== Exercise inputs ==

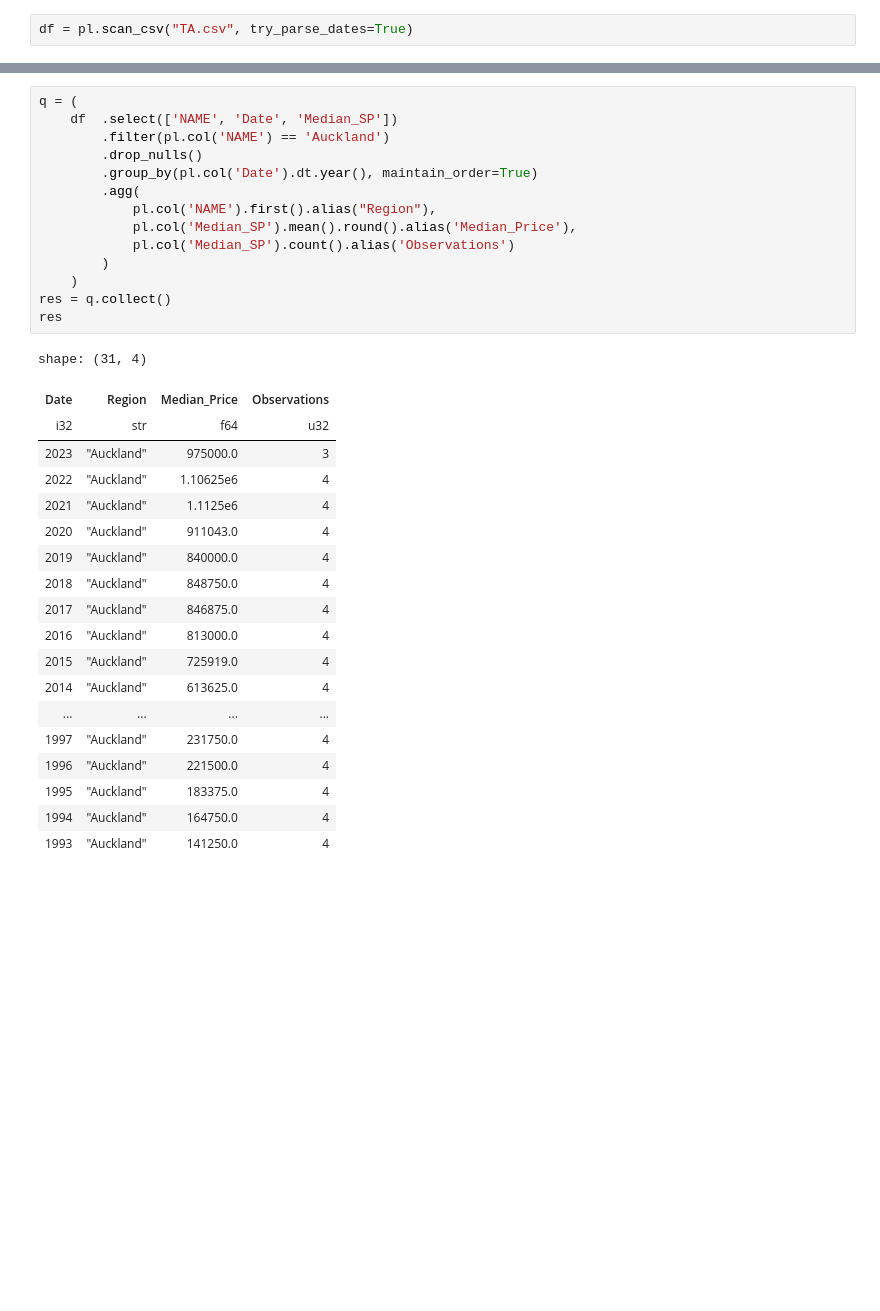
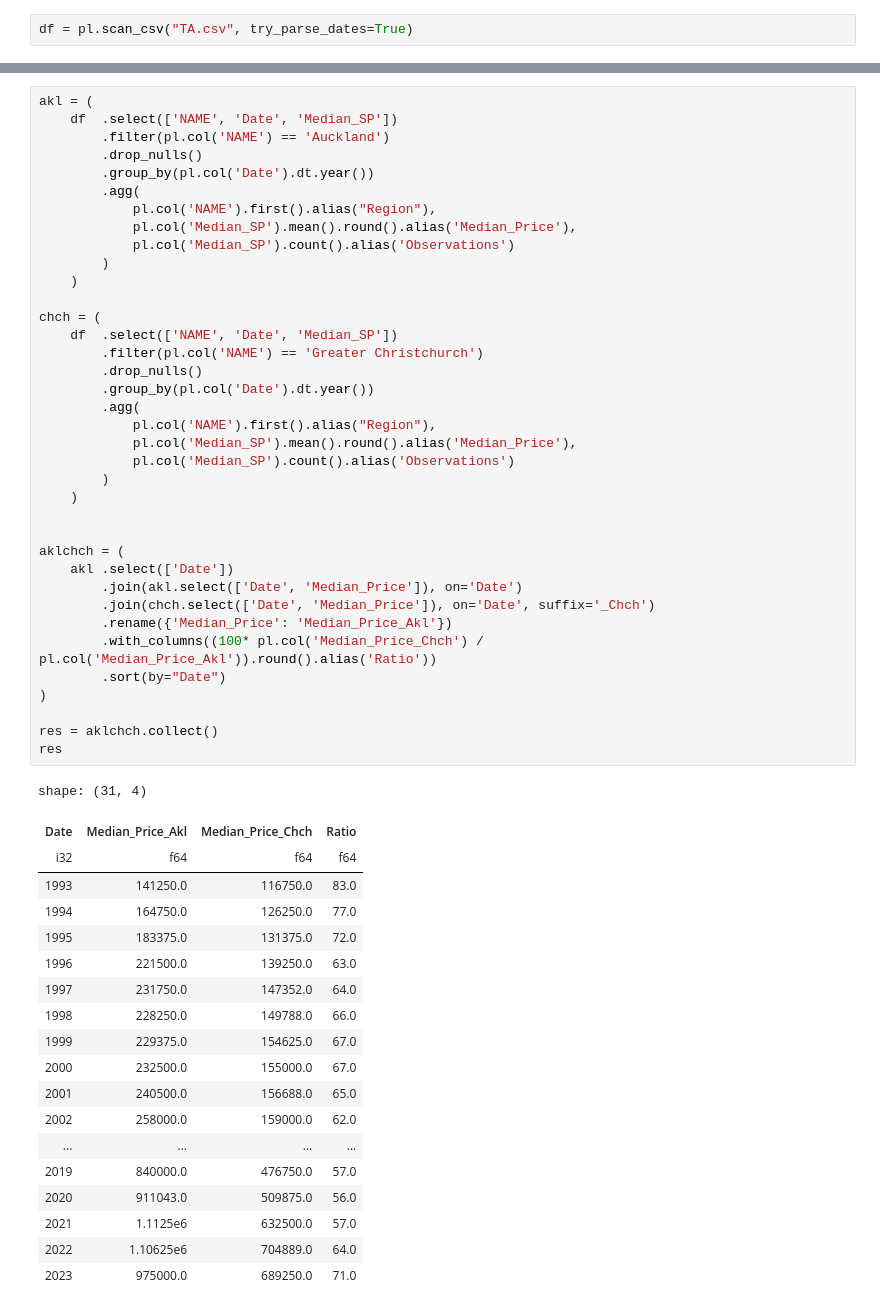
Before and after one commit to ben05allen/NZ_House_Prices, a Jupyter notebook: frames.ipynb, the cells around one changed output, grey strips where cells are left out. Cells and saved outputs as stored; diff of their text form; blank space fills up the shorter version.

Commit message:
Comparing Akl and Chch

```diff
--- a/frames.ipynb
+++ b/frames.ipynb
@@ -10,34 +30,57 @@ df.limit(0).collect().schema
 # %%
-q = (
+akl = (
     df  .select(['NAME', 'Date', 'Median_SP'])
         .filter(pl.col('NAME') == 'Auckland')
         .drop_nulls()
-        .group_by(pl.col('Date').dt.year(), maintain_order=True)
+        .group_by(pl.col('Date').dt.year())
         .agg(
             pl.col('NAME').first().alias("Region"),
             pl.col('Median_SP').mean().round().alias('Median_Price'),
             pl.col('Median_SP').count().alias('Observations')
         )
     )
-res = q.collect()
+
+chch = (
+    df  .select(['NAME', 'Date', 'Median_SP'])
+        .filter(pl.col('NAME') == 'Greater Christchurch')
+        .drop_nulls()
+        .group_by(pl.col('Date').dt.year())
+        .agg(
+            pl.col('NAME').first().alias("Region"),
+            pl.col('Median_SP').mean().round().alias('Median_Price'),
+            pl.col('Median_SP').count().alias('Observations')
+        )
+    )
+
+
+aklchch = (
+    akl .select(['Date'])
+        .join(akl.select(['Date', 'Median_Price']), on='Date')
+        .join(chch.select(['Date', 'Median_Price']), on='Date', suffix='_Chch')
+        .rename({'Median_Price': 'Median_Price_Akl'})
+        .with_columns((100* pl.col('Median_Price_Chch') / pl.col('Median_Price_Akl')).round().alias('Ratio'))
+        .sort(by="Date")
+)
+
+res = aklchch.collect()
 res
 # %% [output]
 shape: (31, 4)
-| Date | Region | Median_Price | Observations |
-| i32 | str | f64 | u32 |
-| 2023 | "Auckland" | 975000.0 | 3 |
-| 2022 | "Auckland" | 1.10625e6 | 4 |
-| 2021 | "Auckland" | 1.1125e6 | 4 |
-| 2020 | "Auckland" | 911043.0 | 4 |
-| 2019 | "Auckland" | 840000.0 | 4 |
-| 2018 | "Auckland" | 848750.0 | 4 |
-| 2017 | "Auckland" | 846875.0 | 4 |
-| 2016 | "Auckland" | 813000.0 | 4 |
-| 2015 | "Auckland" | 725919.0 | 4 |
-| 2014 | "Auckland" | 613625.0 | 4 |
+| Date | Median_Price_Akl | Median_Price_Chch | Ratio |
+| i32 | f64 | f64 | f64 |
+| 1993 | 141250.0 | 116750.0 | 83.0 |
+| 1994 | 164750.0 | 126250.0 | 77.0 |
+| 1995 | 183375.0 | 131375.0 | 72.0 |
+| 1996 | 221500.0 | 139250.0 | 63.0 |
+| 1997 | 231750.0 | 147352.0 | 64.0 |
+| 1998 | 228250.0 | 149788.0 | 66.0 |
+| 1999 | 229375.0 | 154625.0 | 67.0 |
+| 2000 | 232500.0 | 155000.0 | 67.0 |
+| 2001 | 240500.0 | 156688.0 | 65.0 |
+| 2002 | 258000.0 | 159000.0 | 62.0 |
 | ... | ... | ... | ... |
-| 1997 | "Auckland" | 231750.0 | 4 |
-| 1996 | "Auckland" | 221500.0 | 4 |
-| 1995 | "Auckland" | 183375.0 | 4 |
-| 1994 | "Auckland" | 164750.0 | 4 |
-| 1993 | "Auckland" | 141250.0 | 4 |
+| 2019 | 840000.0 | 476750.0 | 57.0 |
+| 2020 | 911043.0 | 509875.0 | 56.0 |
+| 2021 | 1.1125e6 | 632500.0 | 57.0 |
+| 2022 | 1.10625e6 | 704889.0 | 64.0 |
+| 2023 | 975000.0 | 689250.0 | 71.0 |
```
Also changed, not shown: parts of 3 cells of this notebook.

===

Go through the material line by line and work out how many lines include the string "output". Reply with the number only.

Solution for this exercise>
2